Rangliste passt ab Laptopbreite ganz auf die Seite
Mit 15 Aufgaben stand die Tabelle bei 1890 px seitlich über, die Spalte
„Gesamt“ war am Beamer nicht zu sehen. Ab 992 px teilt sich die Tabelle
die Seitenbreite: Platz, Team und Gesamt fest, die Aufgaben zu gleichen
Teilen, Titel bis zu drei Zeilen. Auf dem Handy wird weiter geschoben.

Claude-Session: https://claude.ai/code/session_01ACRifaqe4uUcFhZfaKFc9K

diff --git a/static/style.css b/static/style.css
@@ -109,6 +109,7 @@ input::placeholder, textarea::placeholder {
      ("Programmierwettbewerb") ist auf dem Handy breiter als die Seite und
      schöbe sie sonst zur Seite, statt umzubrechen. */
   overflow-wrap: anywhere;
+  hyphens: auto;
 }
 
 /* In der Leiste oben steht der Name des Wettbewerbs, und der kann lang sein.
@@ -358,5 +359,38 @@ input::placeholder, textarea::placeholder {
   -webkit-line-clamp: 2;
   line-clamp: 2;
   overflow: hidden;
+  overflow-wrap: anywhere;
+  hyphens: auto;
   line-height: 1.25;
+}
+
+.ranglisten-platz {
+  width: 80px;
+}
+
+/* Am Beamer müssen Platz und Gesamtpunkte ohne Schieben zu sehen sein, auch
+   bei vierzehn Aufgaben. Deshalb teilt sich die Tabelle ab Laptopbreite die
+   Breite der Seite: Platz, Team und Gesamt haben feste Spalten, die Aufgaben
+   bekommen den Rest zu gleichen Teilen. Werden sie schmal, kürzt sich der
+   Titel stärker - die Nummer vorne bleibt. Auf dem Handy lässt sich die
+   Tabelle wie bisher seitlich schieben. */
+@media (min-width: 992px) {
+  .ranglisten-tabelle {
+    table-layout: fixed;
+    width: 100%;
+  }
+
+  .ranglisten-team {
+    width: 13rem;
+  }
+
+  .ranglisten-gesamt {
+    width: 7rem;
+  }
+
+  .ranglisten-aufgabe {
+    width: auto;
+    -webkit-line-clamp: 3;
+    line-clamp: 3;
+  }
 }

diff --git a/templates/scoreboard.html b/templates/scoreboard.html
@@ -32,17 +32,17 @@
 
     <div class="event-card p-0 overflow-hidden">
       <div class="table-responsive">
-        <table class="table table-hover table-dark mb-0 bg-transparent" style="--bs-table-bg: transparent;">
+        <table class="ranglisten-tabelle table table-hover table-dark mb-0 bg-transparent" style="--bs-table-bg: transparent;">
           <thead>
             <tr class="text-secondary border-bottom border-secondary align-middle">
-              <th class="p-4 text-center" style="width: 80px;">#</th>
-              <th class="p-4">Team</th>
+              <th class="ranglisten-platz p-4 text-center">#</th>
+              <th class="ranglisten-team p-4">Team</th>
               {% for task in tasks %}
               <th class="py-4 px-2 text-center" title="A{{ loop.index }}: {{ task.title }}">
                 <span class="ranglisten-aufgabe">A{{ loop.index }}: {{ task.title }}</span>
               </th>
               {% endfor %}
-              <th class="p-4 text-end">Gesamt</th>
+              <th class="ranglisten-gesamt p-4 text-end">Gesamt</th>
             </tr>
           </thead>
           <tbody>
______________________________
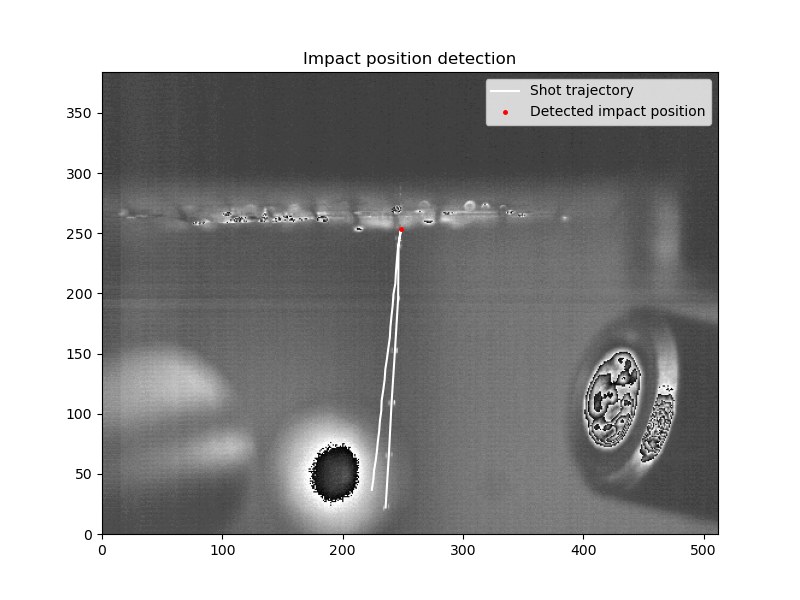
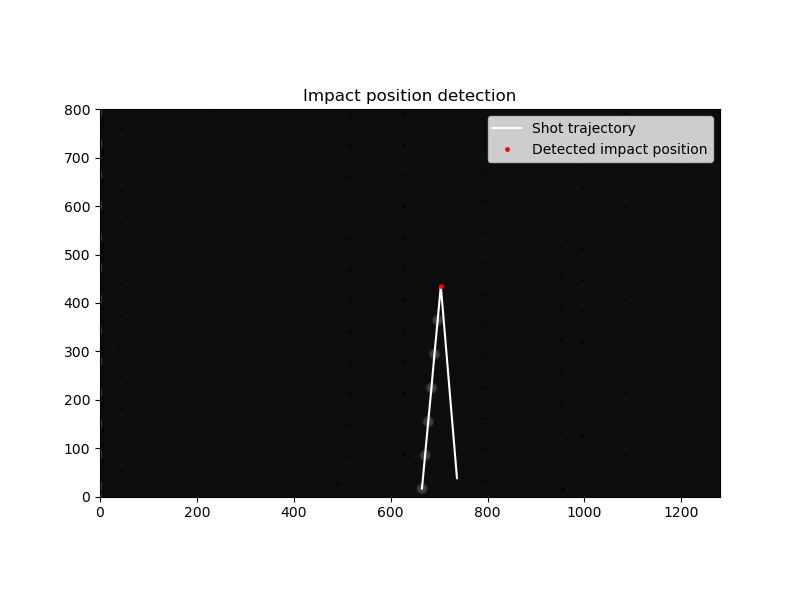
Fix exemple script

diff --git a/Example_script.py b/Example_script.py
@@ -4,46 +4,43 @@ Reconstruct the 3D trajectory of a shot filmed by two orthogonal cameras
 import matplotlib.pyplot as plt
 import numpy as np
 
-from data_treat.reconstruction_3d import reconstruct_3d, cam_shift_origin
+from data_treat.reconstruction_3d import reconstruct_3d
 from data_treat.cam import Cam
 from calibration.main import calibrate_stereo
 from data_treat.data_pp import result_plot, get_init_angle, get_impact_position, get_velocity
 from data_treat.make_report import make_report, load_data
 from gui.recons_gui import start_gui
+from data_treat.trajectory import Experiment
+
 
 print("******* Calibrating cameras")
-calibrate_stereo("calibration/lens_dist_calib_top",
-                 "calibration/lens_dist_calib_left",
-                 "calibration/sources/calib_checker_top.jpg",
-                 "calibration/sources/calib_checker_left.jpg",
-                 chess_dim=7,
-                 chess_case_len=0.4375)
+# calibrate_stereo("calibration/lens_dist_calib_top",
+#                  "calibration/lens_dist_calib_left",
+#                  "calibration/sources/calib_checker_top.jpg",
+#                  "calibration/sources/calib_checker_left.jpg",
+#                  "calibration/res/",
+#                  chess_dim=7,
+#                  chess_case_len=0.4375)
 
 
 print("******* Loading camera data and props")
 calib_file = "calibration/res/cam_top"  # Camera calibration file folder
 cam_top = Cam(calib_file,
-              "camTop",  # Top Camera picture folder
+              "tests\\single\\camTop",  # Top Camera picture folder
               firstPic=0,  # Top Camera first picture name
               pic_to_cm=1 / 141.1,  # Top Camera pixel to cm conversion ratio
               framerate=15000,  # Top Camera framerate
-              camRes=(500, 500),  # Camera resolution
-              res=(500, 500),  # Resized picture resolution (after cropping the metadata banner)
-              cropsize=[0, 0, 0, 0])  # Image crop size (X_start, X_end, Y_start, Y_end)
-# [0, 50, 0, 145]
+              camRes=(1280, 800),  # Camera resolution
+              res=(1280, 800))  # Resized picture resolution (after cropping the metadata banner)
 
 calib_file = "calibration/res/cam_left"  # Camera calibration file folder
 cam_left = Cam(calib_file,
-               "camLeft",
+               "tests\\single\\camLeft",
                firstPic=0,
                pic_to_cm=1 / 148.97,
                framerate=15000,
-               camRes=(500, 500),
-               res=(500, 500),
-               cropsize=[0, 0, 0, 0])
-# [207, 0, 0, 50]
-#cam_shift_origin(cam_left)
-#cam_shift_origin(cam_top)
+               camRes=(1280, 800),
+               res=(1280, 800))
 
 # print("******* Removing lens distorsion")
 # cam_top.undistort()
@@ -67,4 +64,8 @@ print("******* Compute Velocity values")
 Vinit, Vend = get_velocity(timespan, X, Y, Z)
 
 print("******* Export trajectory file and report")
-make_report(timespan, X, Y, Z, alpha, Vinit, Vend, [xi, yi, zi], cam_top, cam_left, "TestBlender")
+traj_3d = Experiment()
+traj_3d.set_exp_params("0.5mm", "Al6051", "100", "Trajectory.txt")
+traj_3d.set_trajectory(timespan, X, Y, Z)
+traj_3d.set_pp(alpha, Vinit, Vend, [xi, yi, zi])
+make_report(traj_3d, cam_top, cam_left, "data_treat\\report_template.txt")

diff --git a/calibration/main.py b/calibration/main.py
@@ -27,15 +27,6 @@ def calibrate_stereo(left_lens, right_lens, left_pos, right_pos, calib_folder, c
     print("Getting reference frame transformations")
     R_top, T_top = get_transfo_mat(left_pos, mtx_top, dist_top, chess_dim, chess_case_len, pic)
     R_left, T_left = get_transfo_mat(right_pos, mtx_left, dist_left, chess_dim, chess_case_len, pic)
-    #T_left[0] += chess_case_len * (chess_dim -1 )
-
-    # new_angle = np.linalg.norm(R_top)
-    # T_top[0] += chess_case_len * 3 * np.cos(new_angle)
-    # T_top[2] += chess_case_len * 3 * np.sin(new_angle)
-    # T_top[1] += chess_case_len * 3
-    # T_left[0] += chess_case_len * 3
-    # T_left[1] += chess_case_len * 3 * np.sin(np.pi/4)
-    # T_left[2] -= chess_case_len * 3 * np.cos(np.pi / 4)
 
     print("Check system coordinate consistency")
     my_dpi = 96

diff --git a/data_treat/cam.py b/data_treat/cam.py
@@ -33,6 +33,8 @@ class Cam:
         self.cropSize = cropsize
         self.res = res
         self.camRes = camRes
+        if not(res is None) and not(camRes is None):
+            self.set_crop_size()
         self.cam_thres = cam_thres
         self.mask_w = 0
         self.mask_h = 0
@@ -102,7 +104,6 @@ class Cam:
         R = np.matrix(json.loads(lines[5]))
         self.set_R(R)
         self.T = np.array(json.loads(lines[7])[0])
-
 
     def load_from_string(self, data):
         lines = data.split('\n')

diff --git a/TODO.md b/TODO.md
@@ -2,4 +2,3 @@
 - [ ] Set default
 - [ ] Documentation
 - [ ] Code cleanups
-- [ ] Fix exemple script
______________________________
**WORK REQUIRED:**
Go through the data and gather every line that holds "diff".

**SOLUTION TO THE PROBLEM:**
diff --git a/static/style.css b/static/style.css
diff --git a/templates/scoreboard.html b/templates/scoreboard.html
diff --git a/Example_script.py b/Example_script.py
diff --git a/calibration/main.py b/calibration/main.py
diff --git a/data_treat/cam.py b/data_treat/cam.py
diff --git a/TODO.md b/TODO.md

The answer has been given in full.